### [Task requirements]
Set down every entry once more, character for character.

### [Change listing data]

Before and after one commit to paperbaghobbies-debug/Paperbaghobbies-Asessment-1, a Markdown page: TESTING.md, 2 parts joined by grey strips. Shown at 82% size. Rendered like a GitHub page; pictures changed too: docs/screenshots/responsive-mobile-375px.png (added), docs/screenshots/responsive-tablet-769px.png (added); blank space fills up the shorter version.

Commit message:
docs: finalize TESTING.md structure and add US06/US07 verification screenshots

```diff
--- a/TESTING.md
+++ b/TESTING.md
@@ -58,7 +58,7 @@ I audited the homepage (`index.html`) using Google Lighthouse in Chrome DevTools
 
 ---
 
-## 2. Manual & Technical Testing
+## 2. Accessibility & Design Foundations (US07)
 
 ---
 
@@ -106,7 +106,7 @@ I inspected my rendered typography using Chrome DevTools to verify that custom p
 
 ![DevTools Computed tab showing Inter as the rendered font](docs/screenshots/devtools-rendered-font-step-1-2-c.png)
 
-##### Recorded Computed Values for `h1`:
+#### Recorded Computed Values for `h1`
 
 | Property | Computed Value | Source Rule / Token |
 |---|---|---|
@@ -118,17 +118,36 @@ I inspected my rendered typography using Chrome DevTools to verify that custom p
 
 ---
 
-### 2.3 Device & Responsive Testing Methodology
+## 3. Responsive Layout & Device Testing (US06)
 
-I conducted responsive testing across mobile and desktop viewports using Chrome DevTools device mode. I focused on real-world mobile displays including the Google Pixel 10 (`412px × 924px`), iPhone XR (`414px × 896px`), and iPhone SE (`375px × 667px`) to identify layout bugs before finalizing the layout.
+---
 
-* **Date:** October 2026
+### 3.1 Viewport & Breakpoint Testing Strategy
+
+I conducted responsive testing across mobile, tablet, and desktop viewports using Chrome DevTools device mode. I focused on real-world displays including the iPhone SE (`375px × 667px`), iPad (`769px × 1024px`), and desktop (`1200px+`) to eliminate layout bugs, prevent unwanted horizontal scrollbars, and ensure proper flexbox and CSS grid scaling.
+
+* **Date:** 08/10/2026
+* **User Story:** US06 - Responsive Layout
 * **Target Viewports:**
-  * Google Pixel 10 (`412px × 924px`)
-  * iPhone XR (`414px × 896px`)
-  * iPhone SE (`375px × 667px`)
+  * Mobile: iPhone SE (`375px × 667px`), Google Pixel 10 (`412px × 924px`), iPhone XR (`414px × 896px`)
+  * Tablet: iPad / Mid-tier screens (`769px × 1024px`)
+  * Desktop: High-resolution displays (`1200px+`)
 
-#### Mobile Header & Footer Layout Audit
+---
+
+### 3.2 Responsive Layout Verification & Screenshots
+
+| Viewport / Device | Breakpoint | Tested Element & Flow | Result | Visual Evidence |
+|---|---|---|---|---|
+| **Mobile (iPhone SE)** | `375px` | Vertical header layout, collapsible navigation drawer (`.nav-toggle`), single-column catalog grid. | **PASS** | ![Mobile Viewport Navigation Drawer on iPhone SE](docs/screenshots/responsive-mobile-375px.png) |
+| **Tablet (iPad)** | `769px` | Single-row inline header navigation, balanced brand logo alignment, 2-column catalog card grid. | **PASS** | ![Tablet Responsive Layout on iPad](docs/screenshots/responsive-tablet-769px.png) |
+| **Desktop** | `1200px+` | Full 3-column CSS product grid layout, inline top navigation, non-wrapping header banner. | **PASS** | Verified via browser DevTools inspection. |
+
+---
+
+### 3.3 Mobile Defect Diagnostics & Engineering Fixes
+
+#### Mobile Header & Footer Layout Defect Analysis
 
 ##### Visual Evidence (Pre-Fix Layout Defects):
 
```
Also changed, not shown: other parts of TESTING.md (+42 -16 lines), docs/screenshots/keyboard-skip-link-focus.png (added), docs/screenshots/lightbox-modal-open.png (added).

### [Output for this exercise]
Before and after one commit to paperbaghobbies-debug/Paperbaghobbies-Asessment-1, a Markdown page: TESTING.md, 2 parts joined by grey strips. Shown at 82% size. Rendered like a GitHub page; pictures changed too: docs/screenshots/responsive-mobile-375px.png (added), docs/screenshots/responsive-tablet-769px.png (added); blank space fills up the shorter version.

Commit message:
docs: finalize TESTING.md structure and add US06/US07 verification screenshots

```diff
--- a/TESTING.md
+++ b/TESTING.md
@@ -58,7 +58,7 @@ I audited the homepage (`index.html`) using Google Lighthouse in Chrome DevTools
 
 ---
 
-## 2. Manual & Technical Testing
+## 2. Accessibility & Design Foundations (US07)
 
 ---
 
@@ -106,7 +106,7 @@ I inspected my rendered typography using Chrome DevTools to verify that custom p
 
 ![DevTools Computed tab showing Inter as the rendered font](docs/screenshots/devtools-rendered-font-step-1-2-c.png)
 
-##### Recorded Computed Values for `h1`:
+#### Recorded Computed Values for `h1`
 
 | Property | Computed Value | Source Rule / Token |
 |---|---|---|
@@ -118,17 +118,36 @@ I inspected my rendered typography using Chrome DevTools to verify that custom p
 
 ---
 
-### 2.3 Device & Responsive Testing Methodology
+## 3. Responsive Layout & Device Testing (US06)
 
-I conducted responsive testing across mobile and desktop viewports using Chrome DevTools device mode. I focused on real-world mobile displays including the Google Pixel 10 (`412px × 924px`), iPhone XR (`414px × 896px`), and iPhone SE (`375px × 667px`) to identify layout bugs before finalizing the layout.
+---
 
-* **Date:** October 2026
+### 3.1 Viewport & Breakpoint Testing Strategy
+
+I conducted responsive testing across mobile, tablet, and desktop viewports using Chrome DevTools device mode. I focused on real-world displays including the iPhone SE (`375px × 667px`), iPad (`769px × 1024px`), and desktop (`1200px+`) to eliminate layout bugs, prevent unwanted horizontal scrollbars, and ensure proper flexbox and CSS grid scaling.
+
+* **Date:** 08/10/2026
+* **User Story:** US06 - Responsive Layout
 * **Target Viewports:**
-  * Google Pixel 10 (`412px × 924px`)
-  * iPhone XR (`414px × 896px`)
-  * iPhone SE (`375px × 667px`)
+  * Mobile: iPhone SE (`375px × 667px`), Google Pixel 10 (`412px × 924px`), iPhone XR (`414px × 896px`)
+  * Tablet: iPad / Mid-tier screens (`769px × 1024px`)
+  * Desktop: High-resolution displays (`1200px+`)
 
-#### Mobile Header & Footer Layout Audit
+---
+
+### 3.2 Responsive Layout Verification & Screenshots
+
+| Viewport / Device | Breakpoint | Tested Element & Flow | Result | Visual Evidence |
+|---|---|---|---|---|
+| **Mobile (iPhone SE)** | `375px` | Vertical header layout, collapsible navigation drawer (`.nav-toggle`), single-column catalog grid. | **PASS** | ![Mobile Viewport Navigation Drawer on iPhone SE](docs/screenshots/responsive-mobile-375px.png) |
+| **Tablet (iPad)** | `769px` | Single-row inline header navigation, balanced brand logo alignment, 2-column catalog card grid. | **PASS** | ![Tablet Responsive Layout on iPad](docs/screenshots/responsive-tablet-769px.png) |
+| **Desktop** | `1200px+` | Full 3-column CSS product grid layout, inline top navigation, non-wrapping header banner. | **PASS** | Verified via browser DevTools inspection. |
+
+---
+
+### 3.3 Mobile Defect Diagnostics & Engineering Fixes
+
+#### Mobile Header & Footer Layout Defect Analysis
 
 ##### Visual Evidence (Pre-Fix Layout Defects):
 
```
Also changed, not shown: other parts of TESTING.md (+42 -16 lines), docs/screenshots/keyboard-skip-link-focus.png (added), docs/screenshots/lightbox-modal-open.png (added).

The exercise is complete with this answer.